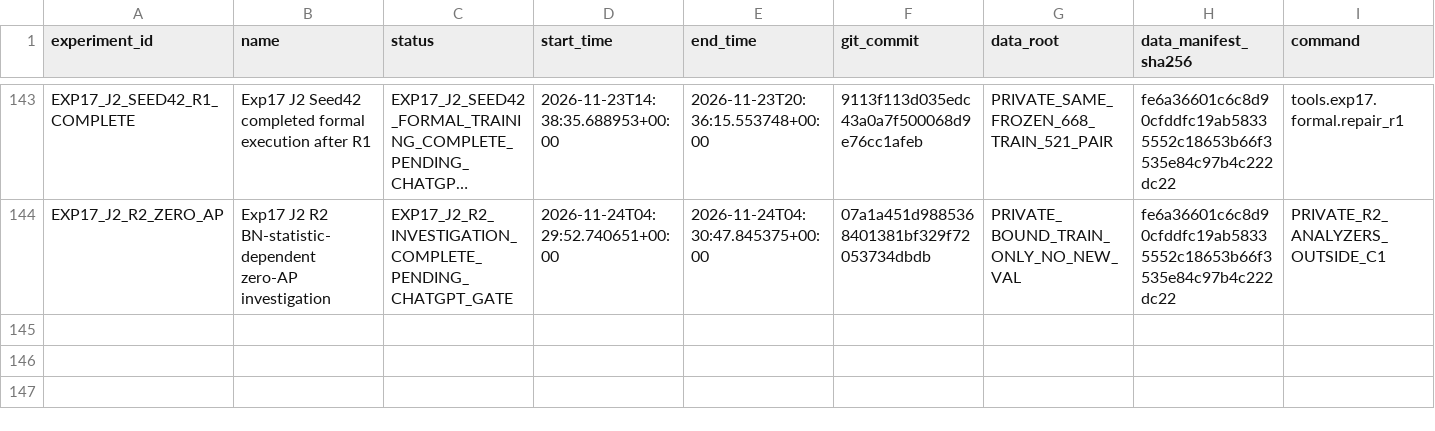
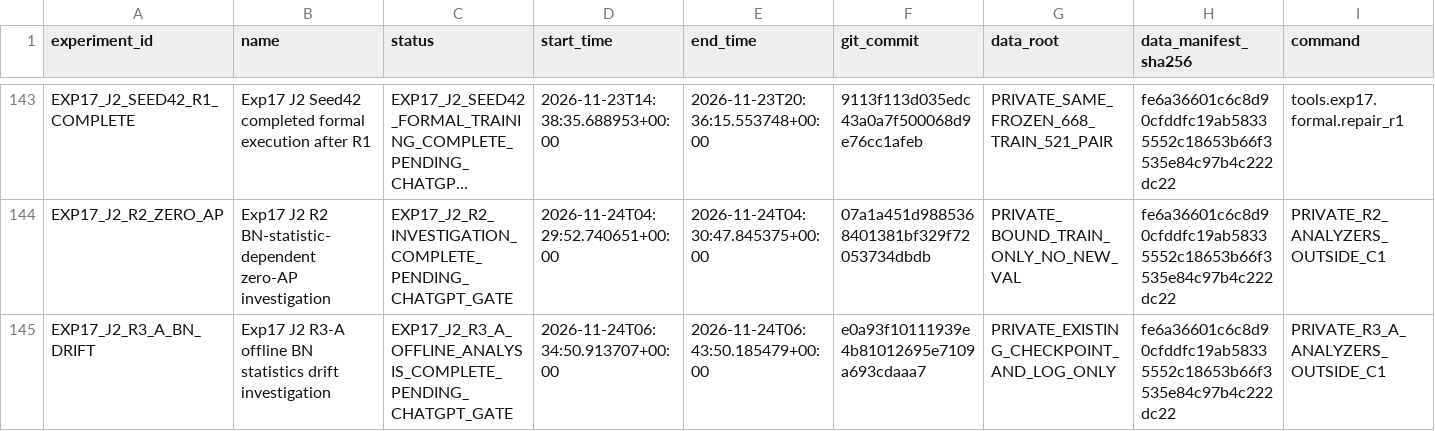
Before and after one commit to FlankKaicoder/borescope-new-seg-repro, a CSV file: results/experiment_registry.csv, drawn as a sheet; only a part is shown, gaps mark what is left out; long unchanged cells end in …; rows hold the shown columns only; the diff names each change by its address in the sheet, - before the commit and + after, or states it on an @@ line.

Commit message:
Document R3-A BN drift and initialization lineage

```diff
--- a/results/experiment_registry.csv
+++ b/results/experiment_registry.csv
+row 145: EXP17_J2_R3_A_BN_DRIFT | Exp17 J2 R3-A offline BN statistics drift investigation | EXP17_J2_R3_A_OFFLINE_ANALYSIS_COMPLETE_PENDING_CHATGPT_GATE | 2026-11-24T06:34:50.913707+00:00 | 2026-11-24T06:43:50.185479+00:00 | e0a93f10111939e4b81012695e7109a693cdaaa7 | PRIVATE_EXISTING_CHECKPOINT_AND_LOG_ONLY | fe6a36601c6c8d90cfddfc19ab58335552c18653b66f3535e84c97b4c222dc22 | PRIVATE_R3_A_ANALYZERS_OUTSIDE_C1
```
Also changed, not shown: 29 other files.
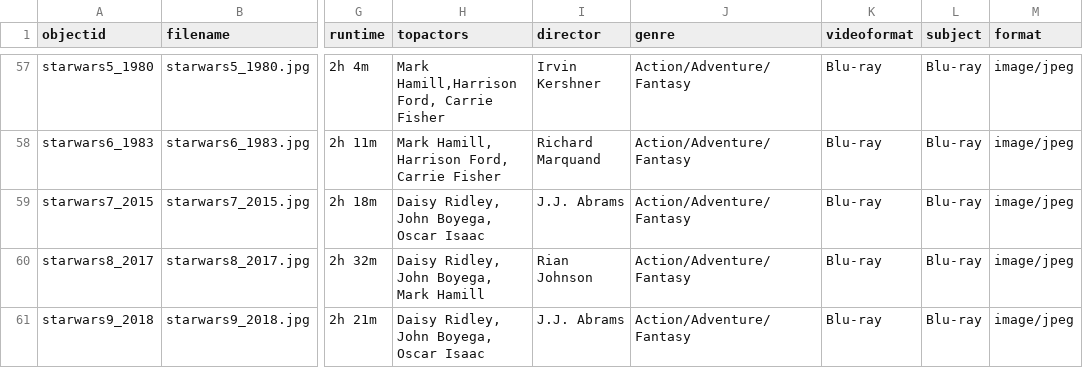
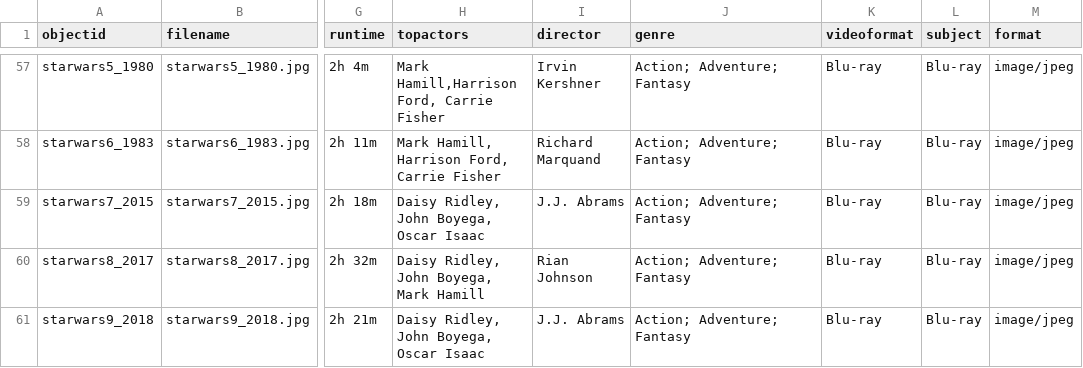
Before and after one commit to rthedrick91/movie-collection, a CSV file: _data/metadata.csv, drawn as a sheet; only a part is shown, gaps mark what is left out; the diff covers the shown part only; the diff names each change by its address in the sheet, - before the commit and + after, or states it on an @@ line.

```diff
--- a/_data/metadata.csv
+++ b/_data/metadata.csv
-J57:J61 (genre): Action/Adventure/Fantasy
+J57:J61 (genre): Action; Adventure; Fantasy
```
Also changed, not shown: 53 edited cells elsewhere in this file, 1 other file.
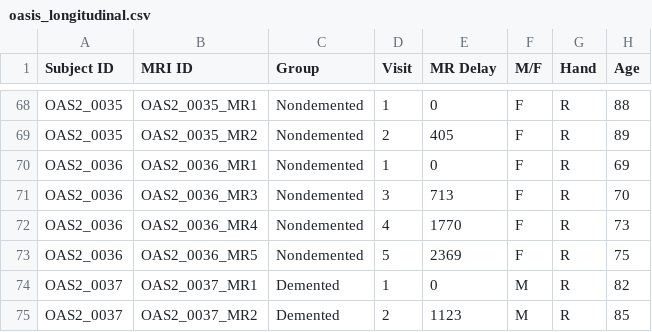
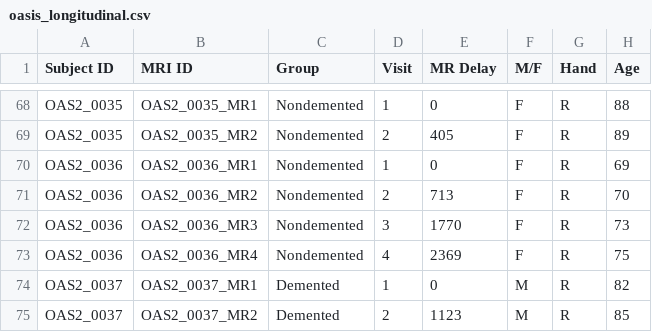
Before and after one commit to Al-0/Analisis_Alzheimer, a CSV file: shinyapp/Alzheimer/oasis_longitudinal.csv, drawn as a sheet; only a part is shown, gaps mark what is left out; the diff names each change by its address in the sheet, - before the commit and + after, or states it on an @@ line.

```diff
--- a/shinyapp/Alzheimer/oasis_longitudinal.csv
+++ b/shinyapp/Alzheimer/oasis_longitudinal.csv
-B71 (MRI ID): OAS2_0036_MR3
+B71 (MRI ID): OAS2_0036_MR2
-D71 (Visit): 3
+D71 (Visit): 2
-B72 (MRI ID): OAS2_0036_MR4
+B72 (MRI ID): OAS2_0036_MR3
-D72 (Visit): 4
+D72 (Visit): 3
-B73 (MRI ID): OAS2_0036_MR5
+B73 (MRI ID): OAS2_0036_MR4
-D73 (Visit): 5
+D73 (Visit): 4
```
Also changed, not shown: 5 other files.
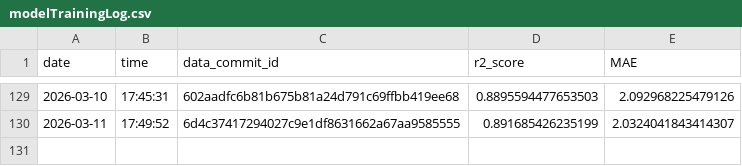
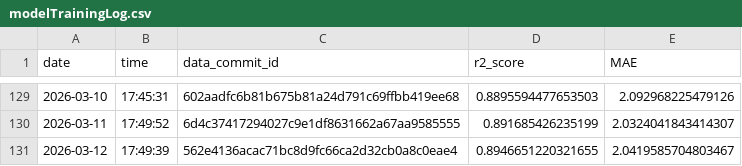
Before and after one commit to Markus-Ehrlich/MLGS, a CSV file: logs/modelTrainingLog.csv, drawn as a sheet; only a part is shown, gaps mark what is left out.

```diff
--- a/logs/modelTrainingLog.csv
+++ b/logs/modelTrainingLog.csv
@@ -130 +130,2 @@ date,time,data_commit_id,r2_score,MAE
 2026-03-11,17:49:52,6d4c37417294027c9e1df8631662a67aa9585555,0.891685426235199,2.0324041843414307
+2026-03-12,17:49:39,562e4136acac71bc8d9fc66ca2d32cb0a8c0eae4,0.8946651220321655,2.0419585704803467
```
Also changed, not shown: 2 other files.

^^^^^^^^

- Assignment
Within the entries, find all lines that contain "modelTrainingLog" and copy each one.

- Result of the task
Before and after one commit to Markus-Ehrlich/MLGS, a CSV file: logs/modelTrainingLog.csv, drawn as a sheet; only a part is shown, gaps mark what is left out.
--- a/logs/modelTrainingLog.csv
+++ b/logs/modelTrainingLog.csv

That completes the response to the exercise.